Abu Dhabi // A highway code is needed to set clear standards for road users, a transport consultant said yesterday. "You can't start moving forward and say we are going to improve driving standards until we have a standard," said Simon Labbett, regional director for the Transport Research Laboratory, a UK-based consultancy. "That is why I say wherever I've been, you have got to have a highway code. It is a document that is very, very valuable to society and is currently missing."
Mr Labbett was one of four speakers from the consultancy to address police and the public at a workshop on road safety at the International Security National Resilience conference at the Abu Dhabi National Exhibition Centre. The speakers noted that in the early 1980s in France, the road-death rate was just under 25 deaths per 100,000 people, a figure that has been lowered to just under 10 people per 100,000.
They said the UAE, which recorded a road-death rate of 24 per 100,000 in 2007, could reach a similar target. Besides a highway code, the consultants said, this would require improvements in accident investigations, sharing crash data and co-ordination among the various authorities, such as police, municipalities and health officials. The UAE has a federal traffic law, which was amended in 2008. Motorists know it best for the black-points table, which sets penalties for traffic violations.
However, a highway code that is accessible to the public and outlines the expectations of motorists, cyclists, pedestrians and other sharing the road is missing, Mr Labbett said.

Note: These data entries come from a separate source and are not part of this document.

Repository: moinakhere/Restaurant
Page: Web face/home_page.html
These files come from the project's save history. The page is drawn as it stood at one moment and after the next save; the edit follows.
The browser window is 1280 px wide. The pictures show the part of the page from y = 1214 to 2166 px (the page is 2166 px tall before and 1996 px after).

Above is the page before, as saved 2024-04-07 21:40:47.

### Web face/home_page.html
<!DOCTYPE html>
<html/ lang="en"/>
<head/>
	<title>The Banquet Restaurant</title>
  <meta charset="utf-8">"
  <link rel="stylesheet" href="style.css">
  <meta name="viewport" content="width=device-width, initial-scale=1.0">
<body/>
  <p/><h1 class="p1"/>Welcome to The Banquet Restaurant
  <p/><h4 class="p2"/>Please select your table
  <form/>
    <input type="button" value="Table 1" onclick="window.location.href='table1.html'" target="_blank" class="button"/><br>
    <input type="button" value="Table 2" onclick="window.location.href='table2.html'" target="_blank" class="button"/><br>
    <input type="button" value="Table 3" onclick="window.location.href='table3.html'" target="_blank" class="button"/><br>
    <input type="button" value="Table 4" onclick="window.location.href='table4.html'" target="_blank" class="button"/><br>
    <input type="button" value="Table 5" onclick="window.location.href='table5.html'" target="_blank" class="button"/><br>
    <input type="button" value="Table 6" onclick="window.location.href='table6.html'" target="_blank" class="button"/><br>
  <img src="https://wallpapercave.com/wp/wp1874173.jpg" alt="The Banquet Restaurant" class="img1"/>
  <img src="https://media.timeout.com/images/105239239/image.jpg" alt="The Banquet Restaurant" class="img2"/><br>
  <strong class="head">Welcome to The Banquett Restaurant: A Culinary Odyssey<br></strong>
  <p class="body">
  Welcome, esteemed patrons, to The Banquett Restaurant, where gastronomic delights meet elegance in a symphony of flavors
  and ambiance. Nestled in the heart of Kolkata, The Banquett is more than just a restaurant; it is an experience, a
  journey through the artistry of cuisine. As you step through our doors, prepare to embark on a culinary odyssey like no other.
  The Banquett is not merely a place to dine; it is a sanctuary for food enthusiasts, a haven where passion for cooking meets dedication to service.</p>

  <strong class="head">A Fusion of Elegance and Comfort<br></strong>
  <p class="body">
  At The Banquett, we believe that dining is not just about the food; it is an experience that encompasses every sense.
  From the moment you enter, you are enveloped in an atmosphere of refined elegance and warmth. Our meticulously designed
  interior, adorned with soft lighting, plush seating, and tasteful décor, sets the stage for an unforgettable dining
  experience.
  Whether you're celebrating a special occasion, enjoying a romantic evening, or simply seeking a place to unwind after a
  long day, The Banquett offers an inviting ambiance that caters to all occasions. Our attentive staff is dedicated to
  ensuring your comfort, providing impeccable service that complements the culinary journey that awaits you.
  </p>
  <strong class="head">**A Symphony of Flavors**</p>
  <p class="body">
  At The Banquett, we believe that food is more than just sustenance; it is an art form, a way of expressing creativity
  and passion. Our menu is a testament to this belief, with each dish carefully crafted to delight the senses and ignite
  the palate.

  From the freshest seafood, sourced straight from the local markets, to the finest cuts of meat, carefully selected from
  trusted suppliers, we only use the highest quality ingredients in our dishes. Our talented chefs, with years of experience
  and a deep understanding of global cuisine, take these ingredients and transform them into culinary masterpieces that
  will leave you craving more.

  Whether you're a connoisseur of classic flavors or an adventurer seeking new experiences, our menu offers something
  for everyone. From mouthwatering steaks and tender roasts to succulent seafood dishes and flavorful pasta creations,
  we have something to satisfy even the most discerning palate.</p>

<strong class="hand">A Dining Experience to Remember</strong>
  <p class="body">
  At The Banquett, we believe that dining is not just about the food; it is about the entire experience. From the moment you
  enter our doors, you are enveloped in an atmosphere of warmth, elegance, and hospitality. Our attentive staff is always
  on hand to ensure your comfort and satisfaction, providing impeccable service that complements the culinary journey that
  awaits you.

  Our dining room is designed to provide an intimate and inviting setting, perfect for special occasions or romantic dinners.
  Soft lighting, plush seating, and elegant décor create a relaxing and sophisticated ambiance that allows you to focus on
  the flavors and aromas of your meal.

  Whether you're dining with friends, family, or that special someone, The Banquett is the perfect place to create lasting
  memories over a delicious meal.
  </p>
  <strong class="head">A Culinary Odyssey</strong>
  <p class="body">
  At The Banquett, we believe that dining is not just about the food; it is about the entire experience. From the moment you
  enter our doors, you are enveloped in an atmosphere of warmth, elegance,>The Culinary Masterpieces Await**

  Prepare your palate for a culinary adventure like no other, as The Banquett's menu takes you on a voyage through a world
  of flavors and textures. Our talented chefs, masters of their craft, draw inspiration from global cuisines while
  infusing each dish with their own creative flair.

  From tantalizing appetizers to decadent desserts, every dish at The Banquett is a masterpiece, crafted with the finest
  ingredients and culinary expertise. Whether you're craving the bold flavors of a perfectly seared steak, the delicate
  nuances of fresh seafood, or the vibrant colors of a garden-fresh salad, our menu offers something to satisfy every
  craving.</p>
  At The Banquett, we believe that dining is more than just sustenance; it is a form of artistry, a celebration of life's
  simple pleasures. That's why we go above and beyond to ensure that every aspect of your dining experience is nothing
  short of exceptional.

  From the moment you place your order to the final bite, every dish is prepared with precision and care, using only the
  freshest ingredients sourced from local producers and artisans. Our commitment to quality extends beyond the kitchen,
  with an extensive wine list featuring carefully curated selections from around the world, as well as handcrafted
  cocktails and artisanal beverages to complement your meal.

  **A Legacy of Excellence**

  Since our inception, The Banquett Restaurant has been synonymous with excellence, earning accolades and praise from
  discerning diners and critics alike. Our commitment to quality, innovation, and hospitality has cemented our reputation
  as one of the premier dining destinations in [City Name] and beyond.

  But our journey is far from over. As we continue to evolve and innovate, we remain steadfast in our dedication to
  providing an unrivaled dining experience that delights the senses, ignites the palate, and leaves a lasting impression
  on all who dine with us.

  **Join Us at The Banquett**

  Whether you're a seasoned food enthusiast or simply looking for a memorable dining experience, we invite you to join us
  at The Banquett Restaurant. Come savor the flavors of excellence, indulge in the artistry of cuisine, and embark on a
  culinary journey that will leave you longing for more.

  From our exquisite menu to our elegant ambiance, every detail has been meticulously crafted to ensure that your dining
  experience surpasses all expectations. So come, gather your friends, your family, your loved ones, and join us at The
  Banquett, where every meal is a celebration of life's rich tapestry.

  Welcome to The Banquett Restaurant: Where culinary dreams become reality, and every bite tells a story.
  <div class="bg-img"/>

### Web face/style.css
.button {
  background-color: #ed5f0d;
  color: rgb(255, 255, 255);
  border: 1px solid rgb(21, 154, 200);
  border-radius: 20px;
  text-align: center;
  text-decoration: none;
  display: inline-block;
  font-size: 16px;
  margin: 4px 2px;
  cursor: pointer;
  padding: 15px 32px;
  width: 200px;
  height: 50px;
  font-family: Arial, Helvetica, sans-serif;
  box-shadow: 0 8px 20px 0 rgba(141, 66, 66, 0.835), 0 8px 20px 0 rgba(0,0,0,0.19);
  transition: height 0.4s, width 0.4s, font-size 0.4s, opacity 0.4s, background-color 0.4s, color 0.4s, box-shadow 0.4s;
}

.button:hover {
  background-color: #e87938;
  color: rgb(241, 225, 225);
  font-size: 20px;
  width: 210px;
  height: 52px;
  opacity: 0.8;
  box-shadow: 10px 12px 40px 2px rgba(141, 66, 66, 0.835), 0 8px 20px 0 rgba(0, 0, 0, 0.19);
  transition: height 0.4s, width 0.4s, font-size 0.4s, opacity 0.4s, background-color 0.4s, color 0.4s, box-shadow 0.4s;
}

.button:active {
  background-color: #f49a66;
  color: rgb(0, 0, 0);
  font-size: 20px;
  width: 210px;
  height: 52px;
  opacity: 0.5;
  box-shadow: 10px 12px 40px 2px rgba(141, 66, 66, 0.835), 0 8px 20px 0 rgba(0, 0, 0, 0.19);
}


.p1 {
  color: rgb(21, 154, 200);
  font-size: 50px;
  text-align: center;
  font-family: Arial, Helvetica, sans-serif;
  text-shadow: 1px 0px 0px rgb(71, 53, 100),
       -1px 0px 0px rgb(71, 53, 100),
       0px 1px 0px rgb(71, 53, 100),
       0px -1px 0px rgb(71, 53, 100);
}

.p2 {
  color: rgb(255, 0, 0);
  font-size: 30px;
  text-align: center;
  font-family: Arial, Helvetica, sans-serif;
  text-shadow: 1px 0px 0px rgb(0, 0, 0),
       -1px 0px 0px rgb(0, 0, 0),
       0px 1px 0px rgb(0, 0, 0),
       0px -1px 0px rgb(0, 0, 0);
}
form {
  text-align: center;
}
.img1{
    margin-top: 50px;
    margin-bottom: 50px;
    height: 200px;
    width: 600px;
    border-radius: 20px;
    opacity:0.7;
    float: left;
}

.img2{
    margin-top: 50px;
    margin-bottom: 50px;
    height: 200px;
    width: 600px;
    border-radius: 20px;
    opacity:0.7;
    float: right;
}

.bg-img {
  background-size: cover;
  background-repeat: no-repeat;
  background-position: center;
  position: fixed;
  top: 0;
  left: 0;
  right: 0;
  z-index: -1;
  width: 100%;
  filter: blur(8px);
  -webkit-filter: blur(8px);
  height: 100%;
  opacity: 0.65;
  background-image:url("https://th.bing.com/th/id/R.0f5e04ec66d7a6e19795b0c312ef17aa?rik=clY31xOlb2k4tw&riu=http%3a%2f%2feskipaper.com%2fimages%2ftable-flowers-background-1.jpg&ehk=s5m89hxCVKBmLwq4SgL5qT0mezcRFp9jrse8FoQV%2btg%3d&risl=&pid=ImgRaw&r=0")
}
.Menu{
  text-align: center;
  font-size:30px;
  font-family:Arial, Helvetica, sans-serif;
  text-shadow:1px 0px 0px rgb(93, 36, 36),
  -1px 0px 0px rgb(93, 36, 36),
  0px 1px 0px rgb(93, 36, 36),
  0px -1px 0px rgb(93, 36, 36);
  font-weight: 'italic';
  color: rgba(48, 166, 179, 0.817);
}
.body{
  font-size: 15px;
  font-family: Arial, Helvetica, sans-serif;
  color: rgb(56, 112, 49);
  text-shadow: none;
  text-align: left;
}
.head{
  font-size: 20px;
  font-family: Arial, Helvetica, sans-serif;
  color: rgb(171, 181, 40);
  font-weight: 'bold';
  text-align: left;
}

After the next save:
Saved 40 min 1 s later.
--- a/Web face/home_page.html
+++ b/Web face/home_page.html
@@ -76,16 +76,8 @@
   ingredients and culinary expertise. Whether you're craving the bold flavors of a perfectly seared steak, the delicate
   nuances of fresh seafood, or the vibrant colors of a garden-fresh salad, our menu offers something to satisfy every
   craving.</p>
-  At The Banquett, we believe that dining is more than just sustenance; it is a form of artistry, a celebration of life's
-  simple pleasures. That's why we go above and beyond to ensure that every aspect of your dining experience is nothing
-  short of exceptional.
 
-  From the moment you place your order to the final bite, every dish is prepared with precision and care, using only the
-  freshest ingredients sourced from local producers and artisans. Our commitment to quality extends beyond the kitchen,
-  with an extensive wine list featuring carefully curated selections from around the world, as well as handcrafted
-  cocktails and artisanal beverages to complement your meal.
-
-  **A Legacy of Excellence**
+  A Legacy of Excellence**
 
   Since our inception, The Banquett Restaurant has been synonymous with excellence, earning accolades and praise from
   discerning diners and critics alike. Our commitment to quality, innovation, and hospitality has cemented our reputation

A highway code is an essential step in educating road users about what is expected of them and would also aid police and judges, he said. @Email:firstname.lastname@example.org